RICHMOND, Va. — Dale Earnhardt Jr.’s lone scheduled race of the season — a one-off Xfinity Series effort — was intended to be a flashback, a low-pressure return to NASCAR competition after his retirement from full-time racing last season. It was also intended to be enjoyable, a goal that Earnhardt reiterated in a pace-lap radio communication to his pit crew: “Let’s have some fun, man.”
After 250 laps Friday night at Richmond Raceway, the fun factor was a turning-back of the clock to long-ago days, a rekindling of memories planted nearly two decades earlier to the last time he’d enjoyed racing this much.
“When I was racing Late Models in the ’90s, probably,” Earnhardt said. “I had a lot of fun in the late ’90s running the Xfinity Series, but I didn’t know I was having fun. I didn’t know how good I had it.”
Earnhardt had a sense of how good things could be by exceeding his own expectations in Friday night’s Go Bowling 250, where he led a race-high 96 laps before slipping to a fourth-place finish. The longtime fan favorite soaked in adoring cheers, spent time with his growing family and accepted well-wishes from many of his peers after the event.
It was an overflow of emotions for Earnhardt, who qualified second in a patchwork fifth JR Motorsports entry, then used a veteran’s poise to conserve his equipment and rise to the lead near the race’s midpoint. He picked up his first-ever stage victory and stayed solidly in contention, building a striking sense of anticipation that his one-race return could be a winner.
The apprehension wasn’t just the crowd’s. It was Earnhardt’s, too.
“I tried to come in here and just think, man, I really just want to have fun, I want to race, I want to do everything I’ve got to do,” he said. “Right around three-quarters of the way through that race, I’m like, man, if I don’t win, now I’m going to be disappointed. I done backed myself into a corner with my expectations getting so high. It’s easy to be disappointed that we didn’t win because we should (have).”

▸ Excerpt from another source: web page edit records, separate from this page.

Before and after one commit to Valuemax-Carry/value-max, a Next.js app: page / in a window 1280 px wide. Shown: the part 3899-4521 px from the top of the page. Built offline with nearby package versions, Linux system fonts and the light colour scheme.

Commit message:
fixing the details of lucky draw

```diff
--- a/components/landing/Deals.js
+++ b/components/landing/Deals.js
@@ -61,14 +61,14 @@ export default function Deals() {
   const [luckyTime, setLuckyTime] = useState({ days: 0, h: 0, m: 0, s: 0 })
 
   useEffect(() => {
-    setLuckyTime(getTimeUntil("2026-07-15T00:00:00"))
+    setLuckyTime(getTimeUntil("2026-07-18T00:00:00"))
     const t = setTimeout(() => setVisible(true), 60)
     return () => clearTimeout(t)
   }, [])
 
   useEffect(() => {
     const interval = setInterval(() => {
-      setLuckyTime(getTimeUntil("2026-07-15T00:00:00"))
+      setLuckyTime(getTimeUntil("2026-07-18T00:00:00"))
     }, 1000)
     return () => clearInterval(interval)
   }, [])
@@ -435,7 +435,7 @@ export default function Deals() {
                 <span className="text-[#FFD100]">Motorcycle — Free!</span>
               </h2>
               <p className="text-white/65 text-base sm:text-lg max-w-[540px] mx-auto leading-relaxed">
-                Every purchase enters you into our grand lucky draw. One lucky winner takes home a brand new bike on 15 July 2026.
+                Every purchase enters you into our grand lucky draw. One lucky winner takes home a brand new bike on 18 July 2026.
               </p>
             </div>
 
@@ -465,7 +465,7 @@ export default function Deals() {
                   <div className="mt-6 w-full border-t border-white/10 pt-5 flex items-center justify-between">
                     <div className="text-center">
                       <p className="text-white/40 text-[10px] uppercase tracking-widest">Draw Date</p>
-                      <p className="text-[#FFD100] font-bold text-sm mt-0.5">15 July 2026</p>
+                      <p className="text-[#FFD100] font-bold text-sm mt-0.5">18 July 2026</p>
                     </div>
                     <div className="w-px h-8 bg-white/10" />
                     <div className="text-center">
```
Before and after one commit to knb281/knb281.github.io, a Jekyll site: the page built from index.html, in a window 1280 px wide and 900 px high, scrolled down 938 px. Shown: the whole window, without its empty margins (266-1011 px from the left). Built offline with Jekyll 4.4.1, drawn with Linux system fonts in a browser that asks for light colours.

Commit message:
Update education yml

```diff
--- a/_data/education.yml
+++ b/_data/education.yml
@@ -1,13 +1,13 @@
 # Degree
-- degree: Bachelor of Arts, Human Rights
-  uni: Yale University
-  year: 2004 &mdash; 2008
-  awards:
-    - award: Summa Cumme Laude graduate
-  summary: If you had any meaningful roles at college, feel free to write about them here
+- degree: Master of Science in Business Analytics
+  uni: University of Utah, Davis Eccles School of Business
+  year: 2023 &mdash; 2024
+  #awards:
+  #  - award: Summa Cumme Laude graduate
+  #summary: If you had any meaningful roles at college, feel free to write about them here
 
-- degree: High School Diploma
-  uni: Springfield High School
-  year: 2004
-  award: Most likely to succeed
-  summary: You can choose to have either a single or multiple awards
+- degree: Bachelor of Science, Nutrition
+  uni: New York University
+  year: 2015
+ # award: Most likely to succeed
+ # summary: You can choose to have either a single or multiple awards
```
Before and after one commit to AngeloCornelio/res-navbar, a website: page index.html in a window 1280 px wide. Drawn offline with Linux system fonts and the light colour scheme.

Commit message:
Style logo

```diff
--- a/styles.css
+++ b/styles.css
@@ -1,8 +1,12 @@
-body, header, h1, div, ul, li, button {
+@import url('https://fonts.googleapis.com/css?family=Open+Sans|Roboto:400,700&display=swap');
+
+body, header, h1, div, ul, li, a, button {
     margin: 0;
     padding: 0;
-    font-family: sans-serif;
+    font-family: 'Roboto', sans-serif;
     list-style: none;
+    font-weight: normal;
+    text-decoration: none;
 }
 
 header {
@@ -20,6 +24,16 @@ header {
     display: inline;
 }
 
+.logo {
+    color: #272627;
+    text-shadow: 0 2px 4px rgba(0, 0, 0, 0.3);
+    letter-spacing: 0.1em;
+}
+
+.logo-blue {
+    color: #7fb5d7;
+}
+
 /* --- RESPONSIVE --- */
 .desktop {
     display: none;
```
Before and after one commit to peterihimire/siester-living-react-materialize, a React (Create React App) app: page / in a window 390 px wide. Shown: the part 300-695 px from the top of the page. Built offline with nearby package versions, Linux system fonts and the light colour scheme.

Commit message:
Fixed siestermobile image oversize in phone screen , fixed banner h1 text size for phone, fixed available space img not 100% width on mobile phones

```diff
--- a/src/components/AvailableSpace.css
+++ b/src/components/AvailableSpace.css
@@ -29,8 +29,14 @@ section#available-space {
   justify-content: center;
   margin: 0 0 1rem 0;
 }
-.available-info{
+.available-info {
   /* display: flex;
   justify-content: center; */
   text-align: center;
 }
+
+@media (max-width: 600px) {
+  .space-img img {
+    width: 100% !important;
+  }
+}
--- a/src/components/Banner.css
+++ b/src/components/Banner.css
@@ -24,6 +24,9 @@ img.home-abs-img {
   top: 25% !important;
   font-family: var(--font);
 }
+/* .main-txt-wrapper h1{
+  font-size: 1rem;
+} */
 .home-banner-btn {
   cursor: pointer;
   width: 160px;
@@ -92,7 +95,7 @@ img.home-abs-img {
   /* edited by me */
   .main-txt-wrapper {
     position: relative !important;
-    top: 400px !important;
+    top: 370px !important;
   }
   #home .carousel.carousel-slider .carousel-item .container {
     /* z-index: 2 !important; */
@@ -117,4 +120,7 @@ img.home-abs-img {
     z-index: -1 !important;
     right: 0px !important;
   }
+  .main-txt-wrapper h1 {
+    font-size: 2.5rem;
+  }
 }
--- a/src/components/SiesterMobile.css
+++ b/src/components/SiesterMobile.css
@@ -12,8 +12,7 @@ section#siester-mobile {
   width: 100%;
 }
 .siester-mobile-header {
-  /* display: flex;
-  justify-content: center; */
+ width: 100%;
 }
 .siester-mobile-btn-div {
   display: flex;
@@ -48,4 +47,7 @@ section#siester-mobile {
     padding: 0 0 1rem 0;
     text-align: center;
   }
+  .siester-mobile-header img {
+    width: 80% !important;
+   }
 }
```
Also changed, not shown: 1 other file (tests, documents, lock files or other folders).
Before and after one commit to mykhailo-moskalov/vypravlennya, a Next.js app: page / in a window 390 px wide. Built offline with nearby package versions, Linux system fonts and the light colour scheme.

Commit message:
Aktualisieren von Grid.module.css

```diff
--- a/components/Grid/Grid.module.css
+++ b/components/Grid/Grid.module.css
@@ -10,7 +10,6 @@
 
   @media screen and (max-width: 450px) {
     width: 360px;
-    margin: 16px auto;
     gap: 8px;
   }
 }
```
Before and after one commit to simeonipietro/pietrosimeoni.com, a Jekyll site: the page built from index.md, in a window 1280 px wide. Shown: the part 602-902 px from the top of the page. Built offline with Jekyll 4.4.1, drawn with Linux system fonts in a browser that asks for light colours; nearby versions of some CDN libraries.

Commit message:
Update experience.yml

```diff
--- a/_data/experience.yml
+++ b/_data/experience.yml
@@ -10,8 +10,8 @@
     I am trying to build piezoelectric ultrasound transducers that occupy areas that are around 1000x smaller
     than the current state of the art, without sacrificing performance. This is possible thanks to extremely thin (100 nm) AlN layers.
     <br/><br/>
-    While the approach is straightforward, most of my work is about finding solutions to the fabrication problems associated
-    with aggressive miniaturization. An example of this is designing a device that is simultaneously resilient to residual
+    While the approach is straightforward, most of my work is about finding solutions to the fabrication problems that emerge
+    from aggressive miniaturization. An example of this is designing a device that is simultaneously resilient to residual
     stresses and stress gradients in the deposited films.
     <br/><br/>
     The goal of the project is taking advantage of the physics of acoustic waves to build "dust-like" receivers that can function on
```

Those prospects held firm until Earnhardt’s No. 88 Chevrolet lost the race off pit road in the next-to-last caution period and faded with tire spin on a sprinkling of late restarts. Still, if there was any rust in his first race since last November, it barely showed.
“If you think about it, when a guy steps out of, say a baseball player no matter what level takes months and months off and get back out there, they don’t just start and pick up right where they left off,” Earnhardt said. “The sport is elite, the drivers are elite and this ain’t a hobby. These guys are the best. Some of these guys in this field will be winning Cup races and championships one day. … You just can’t assume you’re going to miss eight months or 10 months and come right in here and win, much less run in the top five. My expectations were just to kind of be in the top 10.”
Though his competitive juices got going once the field went green, Earnhardt was loose in pre-race ceremonies, conversing with his wife, Amy, and doting on his 4-month-old daughter, Isla Rose. Two fans pierced the intimate family moment, yelling out “Slide job!” in a nod to the TV call that resonated in Earnhardt’s debut as a broadcaster for NBC Sports. Earnhardt made eye contact and grinned.
He’ll resume his primary duties from the television booth starting Saturday evening at Richmond. But for one night at least, the 43-year-old driver was rejuvenated, having the same sort of adventure as a kid trying to scratch out a career at dimly lit short tracks with his Late Model crew.
This time, though, he got to spend it with his wife and daughter, coming oh-so-close to creating scrapbook memories in Victory Lane.
“She obviously won’t remember this, but she’ll have the photographs and all that stuff,” Earnhardt said of his infant daughter. “I don’t know what she’ll think about my racing career and how that’ll register with her since she won’t get to experience any of it, but we got to have one race together and Amy wouldn’t miss it. Isla’s here. It was a pretty important moment for me, personally.”